In the records below, tally the lines that contain the word "mobile" and give only that number.

[Revision tracking records]
↓
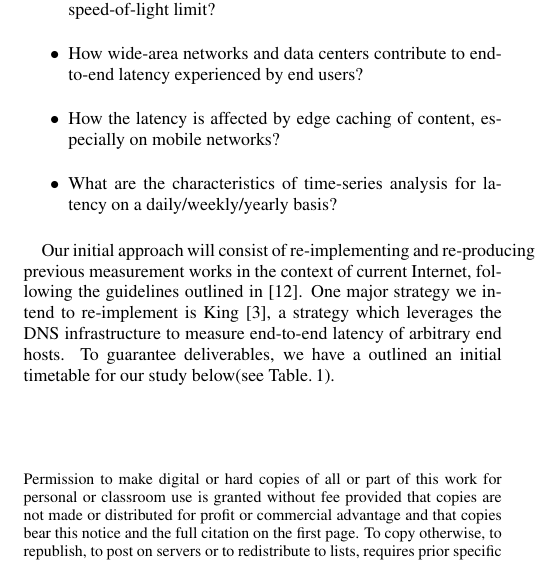
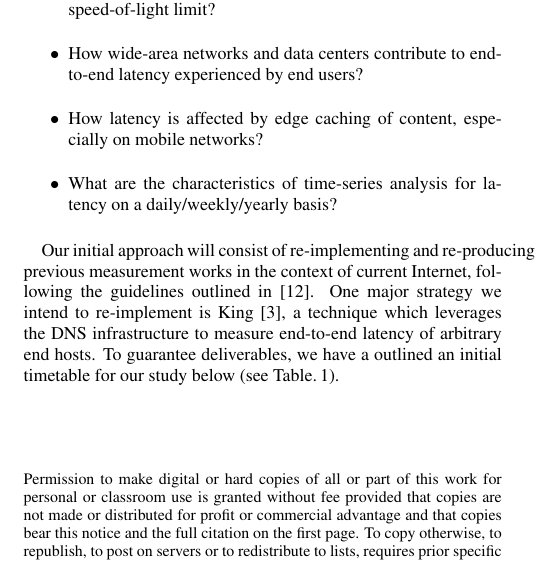
Before and after one commit to nebgnahz/CS268NetworkMeasurement, a LaTeX paper (doc/report/main.tex, which reads doc/report/intro.tex): part of one column of page 1 of 2, cut so that both start at the same text. Compiled offline with pdfLaTeX.

Commit message:
last changes

```diff
--- a/doc/report/intro.tex
+++ b/doc/report/intro.tex
@@ -7,11 +7,11 @@ The measurement of Internet has become increasingly important and challenging du
 \item How does network latency vary among different kinds of end hosts -- generic end users(including mobile/wireless end hosts), regular web servers, and cloud service from data centers?
 \item How current Internet latency performs in comparison to the speed-of-light limit?
 \item How wide-area networks and data centers contribute to end-to-end latency experienced by end users?
-\item How the latency is affected by edge caching of content, especially on mobile networks?
+\item How latency is affected by edge caching of content, especially on mobile networks?
 \item What are the characteristics of time-series analysis for latency on a daily/weekly/yearly basis?
 \end{itemize}
 
-Our initial approach will consist of re-implementing and re-producing previous measurement works in the context of current Internet, following the guidelines outlined in \cite{paxson2004strategies}. One major strategy we intend to re-implement is King \cite{gummadi2002king}, a strategy which leverages the DNS infrastructure to measure end-to-end latency of arbitrary end hosts. To guarantee deliverables, we have a outlined an initial timetable for our study below(see Table.\,\ref{tab:plan}).
+Our initial approach will consist of re-implementing and re-producing previous measurement works in the context of current Internet, following the guidelines outlined in \cite{paxson2004strategies}. One major strategy we intend to re-implement is King \cite{gummadi2002king}, a technique which leverages the DNS infrastructure to measure end-to-end latency of arbitrary end hosts. To guarantee deliverables, we have a outlined an initial timetable for our study below (see Table.\,\ref{tab:plan}).
 
 \begin{table}
   \centering
```
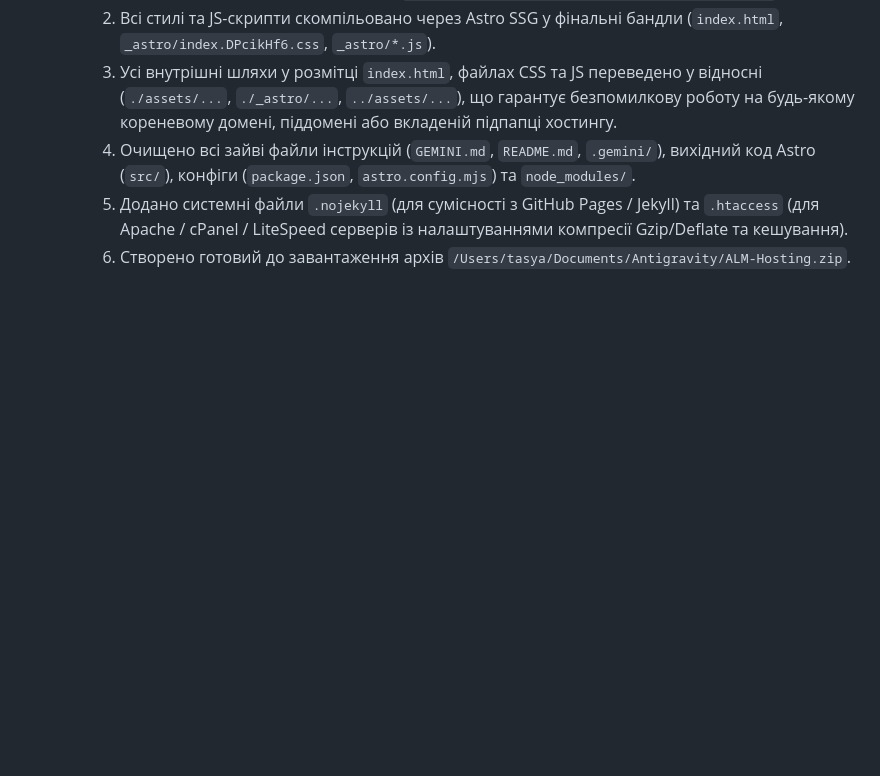
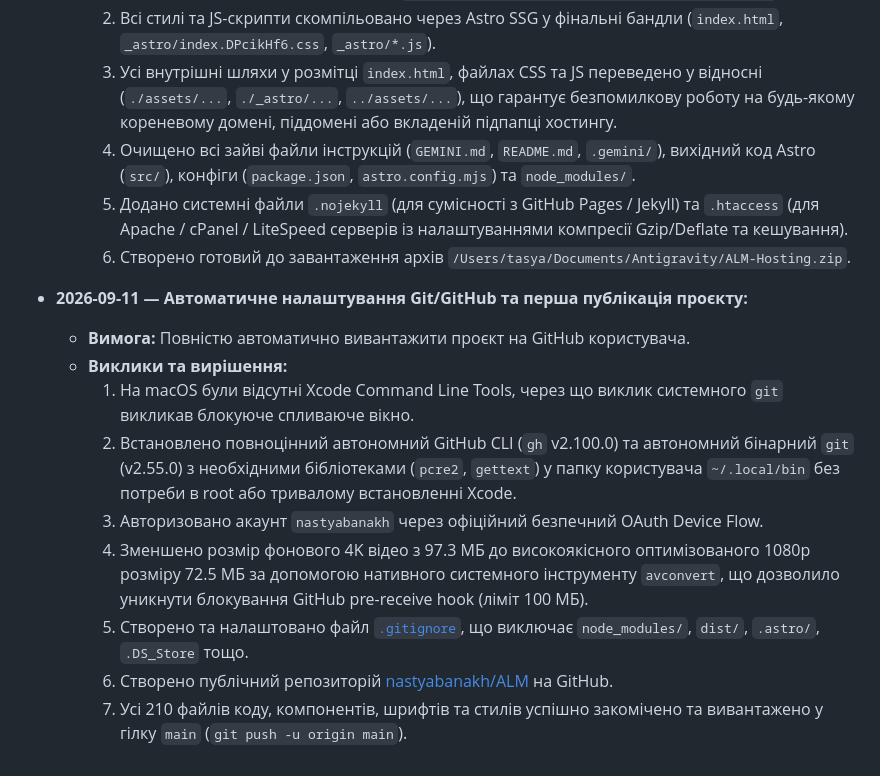
Before and after one commit to nastyabanakh/ALM, a Markdown page: .gemini/LEARNINGS.md, the part around the change. Rendered like a GitHub page; blank space fills up the shorter version.

Commit message:
docs: log GitHub deployment setup in LEARNINGS.md

```diff
--- a/.gemini/LEARNINGS.md
+++ b/.gemini/LEARNINGS.md
@@ -609,3 +609,14 @@
     4. Очищено всі зайві файли інструкцій (`GEMINI.md`, `README.md`, `.gemini/`), вихідний код Astro (`src/`), конфіги (`package.json`, `astro.config.mjs`) та `node_modules/`.
     5. Додано системні файли `.nojekyll` (для сумісності з GitHub Pages / Jekyll) та `.htaccess` (для Apache / cPanel / LiteSpeed серверів із налаштуваннями компресії Gzip/Deflate та кешування).
     6. Створено готовий до завантаження архів `/Users/tasya/Documents/Antigravity/ALM-Hosting.zip`.
+
+- **2026-09-11 — Автоматичне налаштування Git/GitHub та перша публікація проєкту:**
+  - **Вимога:** Повністю автоматично вивантажити проєкт на GitHub користувача.
+  - **Виклики та вирішення:**
+    1. На macOS були відсутні Xcode Command Line Tools, через що виклик системного `git` викликав блокуюче спливаюче вікно.
+    2. Встановлено повноцінний автономний GitHub CLI (`gh` v2.100.0) та автономний бінарний `git` (v2.55.0) з необхідними бібліотеками (`pcre2`, `gettext`) у папку користувача `~/.local/bin` без потреби в root або тривалому встановленні Xcode.
+    3. Авторизовано акаунт `nastyabanakh` через офіційний безпечний OAuth Device Flow.
+    4. Зменшено розмір фонового 4K відео з 97.3 МБ до високоякісного оптимізованого 1080p розміру 72.5 МБ за допомогою нативного системного інструменту `avconvert`, що дозволило уникнути блокування GitHub pre-receive hook (ліміт 100 МБ).
+    5. Створено та налаштовано файл [`.gitignore`](file:///Users/tasya/Documents/Antigravity/ALM/.gitignore), що виключає `node_modules/`, `dist/`, `.astro/`, `.DS_Store` тощо.
+    6. Створено публічний репозиторій [nastyabanakh/ALM](https://github.com/nastyabanakh/ALM) на GitHub.
+    7. Усі 210 файлів коду, компонентів, шрифтів та стилів успішно закомічено та вивантажено у гілку `main` (`git push -u origin main`).
```
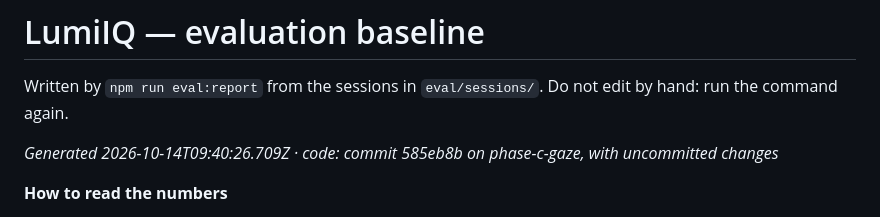
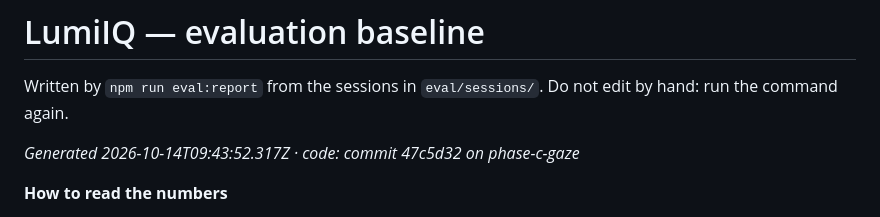
Before and after one commit to Gautamyadav02/LumiIQ_V3, a Markdown page: eval/BASELINE.md, the part around the change. Drawn GitHub-style.

Commit message:
chore(eval): regenerate the empty BASELINE.md and IMPROVEMENTS.md templates
No session has been recorded; both files contain no numbers.

Co-Authored-By: Claude Opus 5.5 <noreply@anthropic.com>

```diff
--- a/eval/BASELINE.md
+++ b/eval/BASELINE.md
@@ -2,7 +2,7 @@
 
 Written by `npm run eval:report` from the sessions in `eval/sessions/`. Do not edit by hand: run the command again.
 
-*Generated 2026-10-14T09:40:26.709Z · code: commit 585eb8b on phase-c-gaze, with uncommitted changes*
+*Generated 2026-10-14T09:43:52.317Z · code: commit 47c5d32 on phase-c-gaze*
 
 **How to read the numbers**
 - Every figure is computed by code from recorded sessions. A figure no session provides is shown as "—".
```
Also changed, not shown: eval/IMPROVEMENTS.md (+1 -1 lines).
↑
■ Response to this task
3